Yes, you. Strikerless is always looking for new authors. If you have an idea that will challenge the readers of Strikerless, I would love to hear about it. It is not necessarily a revolutionary idea or concept. Just aim to bring readers a fresh perspective on a topic that’s keeping you up at night.

I’ll be honest, though: writing for Strikerless takes work. I’d love for your article to be at its best, and I’ll definitely push you to get there. Once accepted, you’ll get extensive feedback from me, and you’ll work closely with me on possible revisions.

It’s also rewarding. Thousands of your peers will read your work, and you’ll also learn a lot in the process—about communicating your ideas, about writing, and even about the topic you thought you already knew so well when you started.

What Strikerless is looking for

You may submit a rough draft, a partial draft, or a short pitch (a paragraph or two summarizing your argument and why it matters to our readers) paired with an outline. The more complete your submission is, the better feedback I can give you.

Before you submit, make sure your submission:

  • Has a thesis and offers a clear argument—not just a list of tips and tricks.
  • Has a voice. Be bold, interesting, and human.
  • Is written for an audience of football manager enthusiasts with a focus on tactics or strategy.
  • Is supported with convincing arguments, not just opinions. Fact-check, and cite sources where appropriate.

What Strikerless publishes

Strikerless publishes articles of anywhere between 600–2,500 words, depending on subject complexity. 1,500 words is about average. Articles may be casual in tone and content—great for less-intensive tutorials and posts—or rigorously structured and edited. All should be well-considered explorations of current and cutting-edge topics in the web industry.

How to submit (and what happens next)

Email me your submission. I prefer submissions as Google documents so that I can easily provide feedback and guidance directly within your draft. You may also send us a plaintext file. (Please do not send a ZIP file of assets unless requested by an editor.)

Here’s what happens after you hit Send:

  • I will review your submission and determine whether it’s a potential fit. This happens once a week.
  • I will get back to you with notes. (I rarely accept an article the first time around, but I’ll tell you if I’m interested.)
  • Once you’ve addressed the comments, send your revised draft back.
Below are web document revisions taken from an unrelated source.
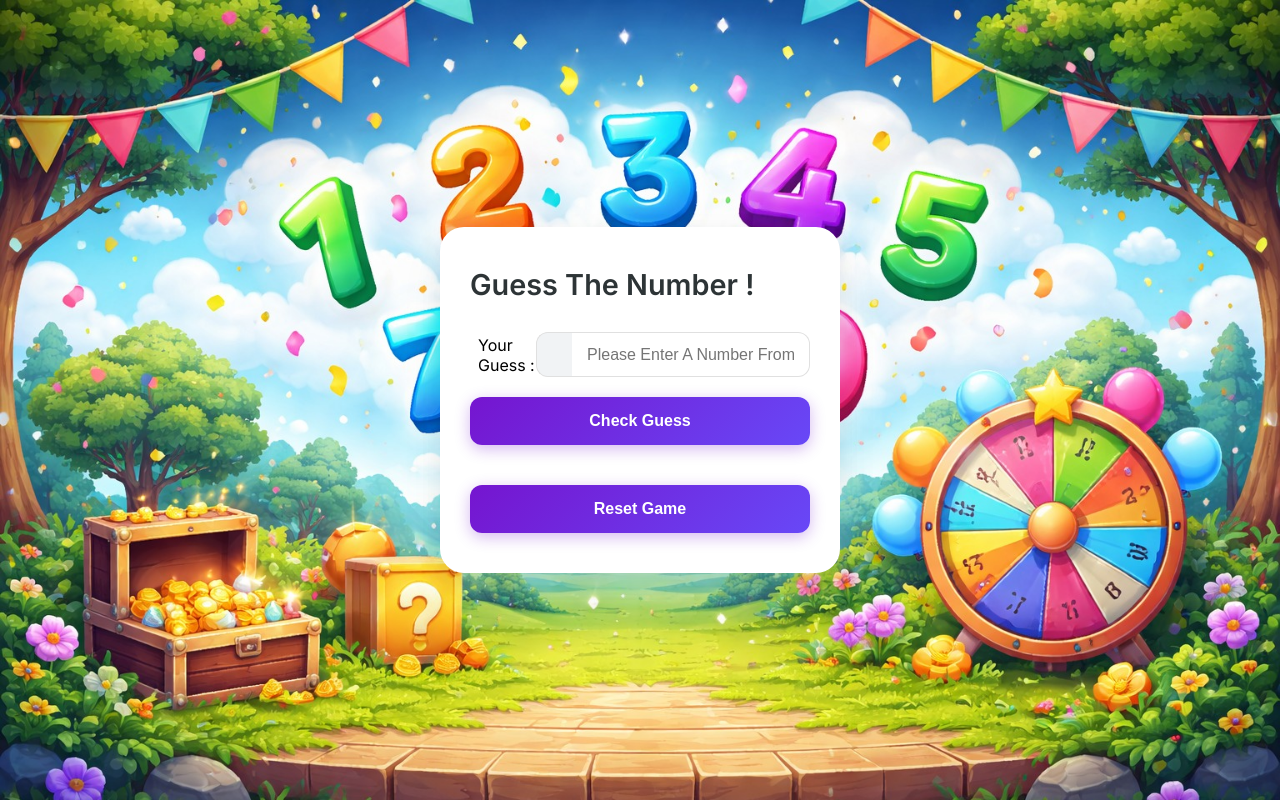
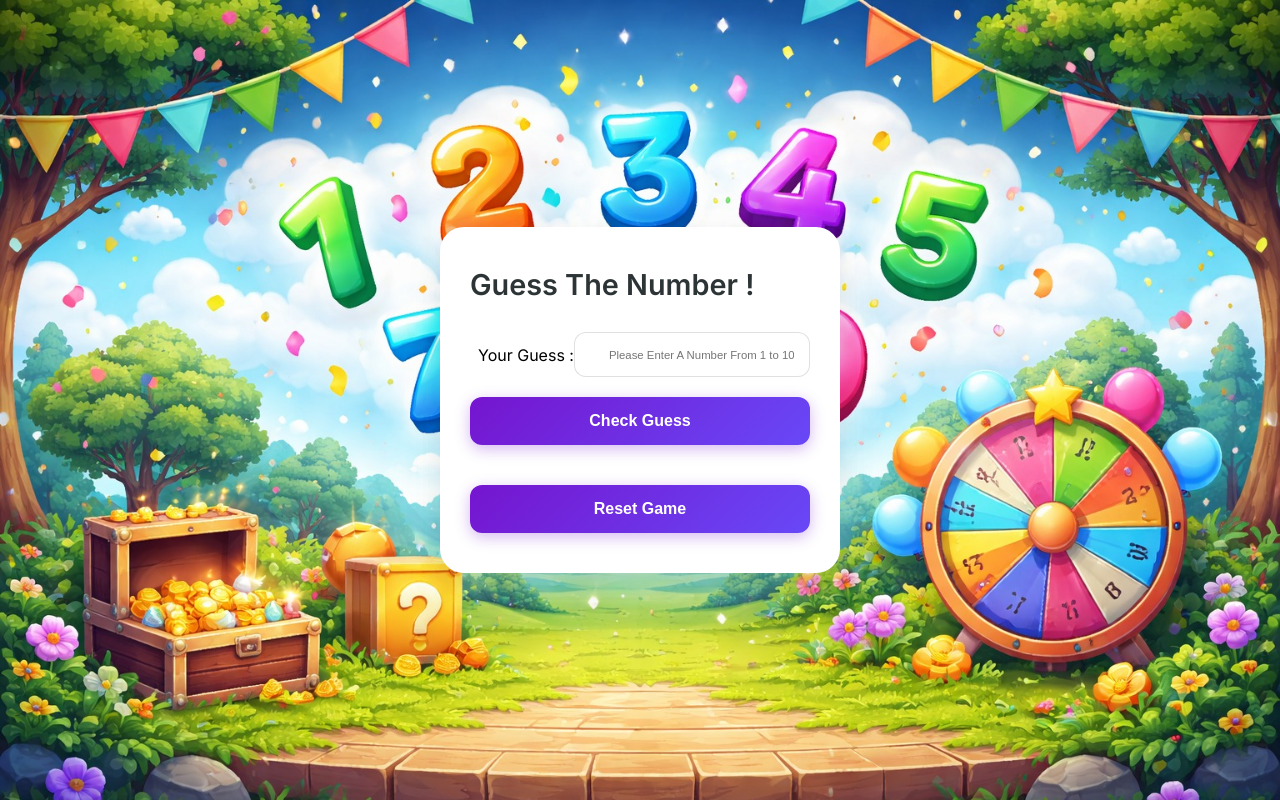
Before and after one commit to saptarsbi080906-cpu/Task-2, a plain HTML site: page index.html in a window 1280 px wide. Drawn offline with Linux system fonts and the light colour scheme.

Commit message:
Add files via upload

```diff
--- a/style.css
+++ b/style.css
@@ -44,11 +44,11 @@ h1 {
 }
 
 .ext {
-    width: 60px;
+    width: 20px;
     height: 45px;
     border: 1.5px solid #E0E0E0;
     border-right: none;
-    background: #F1F3F5;
+    /* background: #F1F3F5; */
     display: flex;
     align-items: center;
     justify-content: center;
@@ -64,7 +64,7 @@ h1 {
     border-left: none;
     border-radius: 0 12px 12px 0;
     padding: 0 15px;
-    font-size: 1rem;
+    font-size: 0.71rem;
     outline: none;
     transition: border-color 0.2s;
 }
```
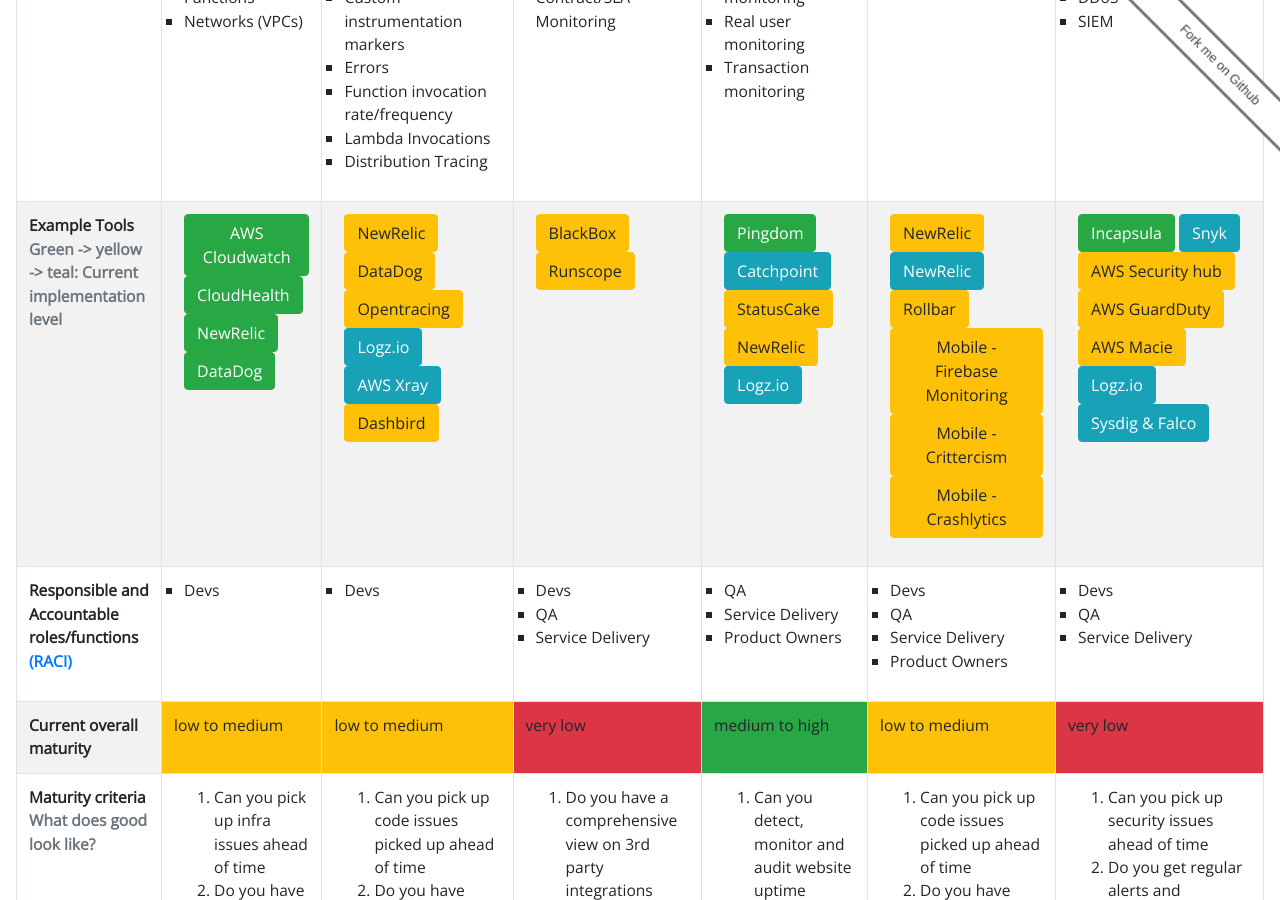
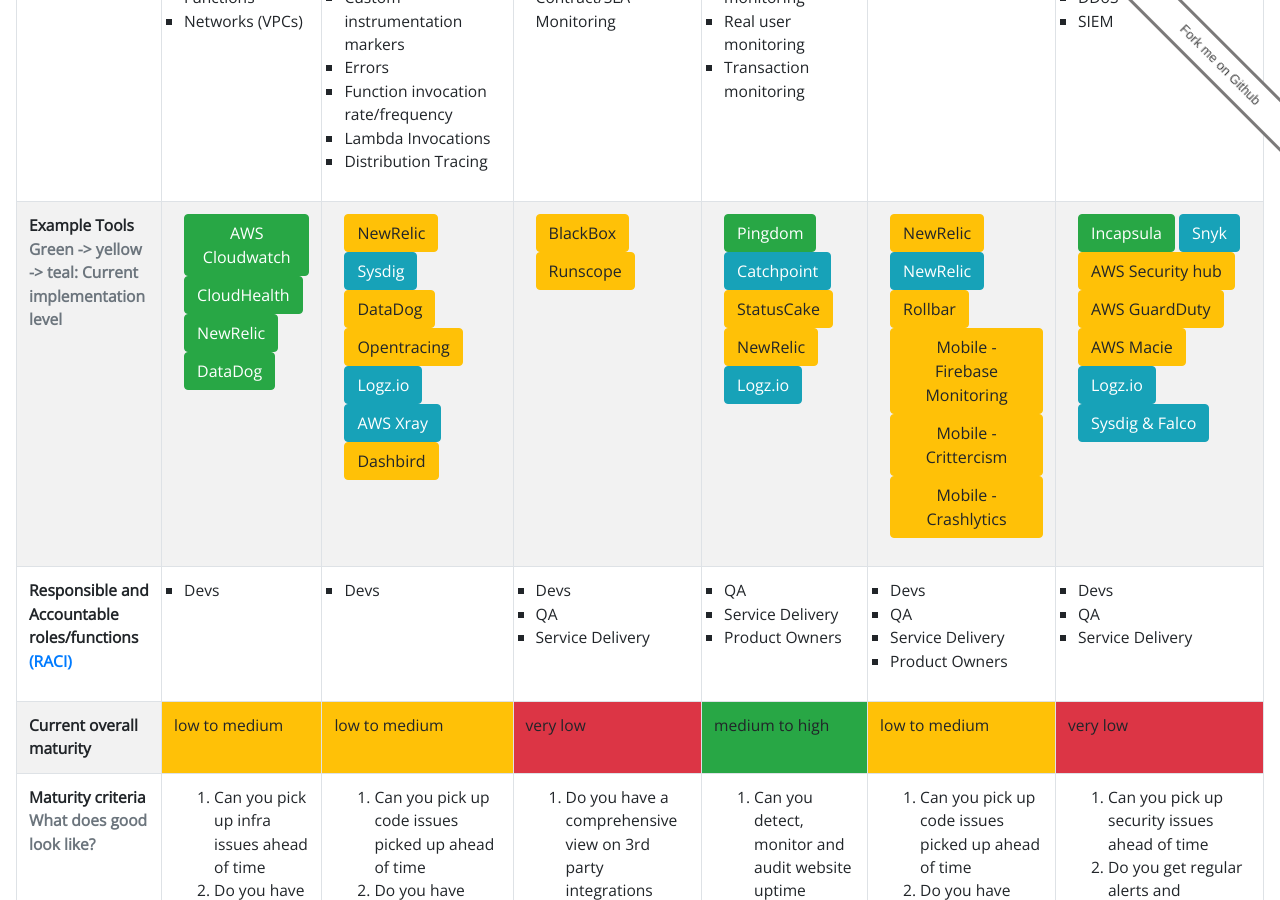
Before and after one commit to jujhars13/DevSecOps-capability-model, a Jekyll site: the page built from observability-coverage.html, in a window 1280 px wide and 900 px high, scrolled down 580 px. Built offline with Jekyll 4.4.1, drawn with Linux system fonts in a browser that asks for light colours.

Commit message:
adds tweaks before presentation

```diff
--- a/observability-coverage.html
+++ b/observability-coverage.html
@@ -135,6 +135,7 @@
           <td>
             <ul class="list-unstyled">
               <li data-toggle="tooltip" data-placement="right" title="APM" class="btn btn-warning">NewRelic</li>
+              <li data-toggle="tooltip" data-placement="right" title="Kernel monitoring" class="btn btn-info">Sysdig</li>
               <li data-toggle="tooltip" data-placement="right" title="APM" class="btn btn-warning">DataDog</li>
               <li data-toggle="tooltip" data-placement="right" title="Zipkin and Jaeger to trace transactions" class="btn btn-warning">Opentracing</li>
               <li data-toggle="tooltip" data-placement="right" title="Horizontal stack opentracing and custom instrumentation markers" class="btn btn-info">Logz.io</li>
```
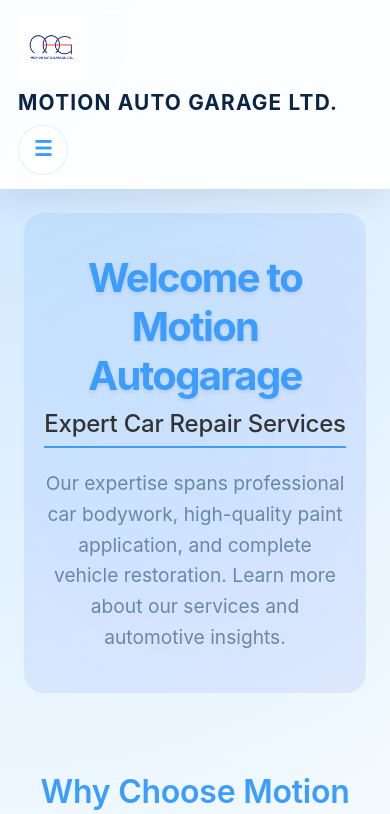
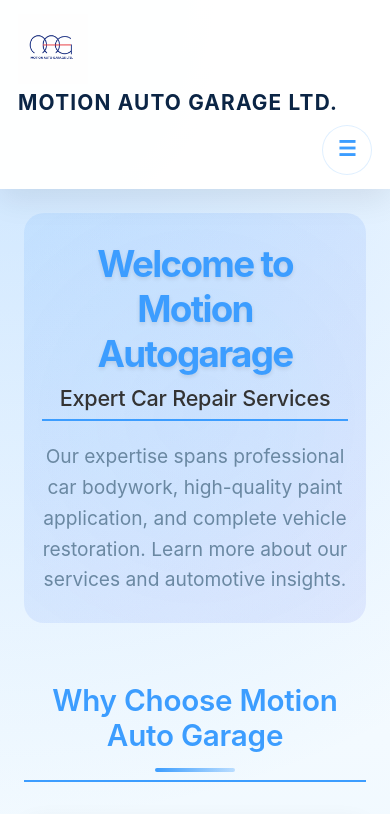
Before and after one commit to Jamoo020/Motion-auto-garage, a React (Vite) app: page / in a window 390 px wide. Shown: the top 814 px of the page. Built offline with nearby package versions, Linux system fonts and the light colour scheme.

Commit message:
Improve mobile responsiveness and reduce header impact

```diff
--- a/src/components/Header.css
+++ b/src/components/Header.css
@@ -117,6 +117,9 @@ header.scrolled .brand strong {
   header {
     padding: 14px 18px;
     gap: 10px;
+    position: relative;
+    background: rgba(255, 255, 255, 0.98);
+    backdrop-filter: none;
   }
 
   .brand {
@@ -134,13 +137,13 @@ header.scrolled .brand strong {
     top: 0;
     left: 0;
     bottom: 0;
-    width: min(280px, 80vw);
+    width: min(280px, 85vw);
     background: rgba(15, 23, 42, 0.98);
     display: flex;
     flex-direction: column;
     justify-content: flex-start;
     align-items: stretch;
-    padding: 80px 18px 24px;
+    padding: 90px 18px 24px;
     gap: 14px;
     transform: translateX(-100%);
     opacity: 0;
@@ -181,9 +184,10 @@ header.scrolled .brand strong {
     font-size: 1rem;
     min-width: 50px;
     min-height: 50px;
-    background: rgba(255, 255, 255, 0.9);
+    background: rgba(255, 255, 255, 0.95);
     border: 1px solid rgba(60, 157, 255, 0.16);
     color: var(--accent);
+    margin-left: auto;
   }
 
   .menu-icon {
--- a/src/components/Home.css
+++ b/src/components/Home.css
@@ -1,14 +1,14 @@
 .container {
-  max-width: 1200px;
+  max-width: 1120px;
   margin: 0 auto;
-  padding: 24px;
-  overflow-x: auto;
+  padding: 24px 20px;
+  overflow-x: hidden;
 }
 
 .hero-section {
   text-align: center;
-  margin-bottom: 60px;
-  padding: 40px 20px;
+  margin-bottom: 48px;
+  padding: 34px 22px;
   background: linear-gradient(135deg, rgba(60, 157, 255, 0.1), rgba(99, 102, 241, 0.1));
   border-radius: 20px;
   position: relative;
@@ -33,7 +33,7 @@
 }
 
 .hero-title {
-  font-size: 3.5rem;
+  font-size: clamp(2.4rem, 5vw, 3.4rem);
   margin: 0 0 10px;
   color: var(--accent);
   font-weight: 700;
@@ -62,10 +62,10 @@
 }
 
 .section-title {
-  font-size: 2.5rem;
+  font-size: clamp(1.9rem, 4vw, 2.4rem);
   color: var(--accent);
   text-align: center;
-  margin-bottom: 40px;
+  margin-bottom: 36px;
   font-weight: 600;
   position: relative;
 }
@@ -81,7 +81,7 @@
 }
 
 .features-section {
-  margin: 80px 0;
+  margin: 60px 0;
 }
 
 .features-list {
@@ -127,8 +127,8 @@
 }
 
 .tips-section {
-  margin: 80px 0;
-  background: linear-gradient(135deg, rgba(255,255,255,0.8), rgba(240,248,255,0.9));
+  margin: 60px 0;
+  background: linear-gradient(135deg, rgba(255,255,255,0.92), rgba(240,248,255,0.96));
   padding: 50px 30px;
   border-radius: 20px;
   box-shadow: inset 0 0 50px rgba(60, 157, 255, 0.05);
@@ -172,7 +172,7 @@
 }
 
 .parts-section {
-  margin: 80px 0;
+  margin: 60px 0;
 }
 
 .parts-showcase {
@@ -192,6 +192,8 @@
   background: linear-gradient(145deg, rgba(60, 157, 255, 0.1), rgba(99, 102, 241, 0.05));
   border-radius: 15px;
   min-width: 180px;
+  width: 100%;
+  max-width: 320px;
   transition: transform 0.3s ease, background 0.3s ease;
   cursor: pointer;
 }
@@ -222,28 +224,49 @@
 }
 
 @media (max-width: 768px) {
+  .container {
+    padding: 20px 16px;
+  }
+
+  .hero-section {
+    padding: 28px 18px;
+    margin-bottom: 30px;
+  }
+
   .hero-title {
-    font-size: 2.5rem;
+    font-size: 2.3rem;
   }
 
   .hero-subtitle {
-    font-size: 1.5rem;
+    font-size: 1.35rem;
   }
 
   .section-title {
-    font-size: 2rem;
+    font-size: 1.85rem;
   }
 
   .features-list {
     grid-template-columns: 1fr;
   }
 
+  .feature-item {
+    padding: 24px 18px;
+  }
+
   .tips-content {
     grid-template-columns: 1fr;
   }
 
+  .tip-item {
+    padding: 20px;
+  }
+
   .parts-showcase {
     flex-direction: column;
-    align-items: center;
+    align-items: stretch;
+  }
+
+  .part-highlight {
+    max-width: 100%;
   }
 }
--- a/src/index.css
+++ b/src/index.css
@@ -17,6 +17,8 @@ body {
   color: #111;
   background-attachment: scroll;
   background-size: cover;
+  background-position: top center;
+  background-repeat: no-repeat;
 }
 
 @media (prefers-color-scheme: dark) {
```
I will review it again and let you know if I want to accept it.
  • If I accept your article, I will work closely with you on things like organization, argumentation, and style.
  • I’ll schedule you for publication as soon as revisions are complete. I can’t give you a specific publication date until the article is almost ready to go live.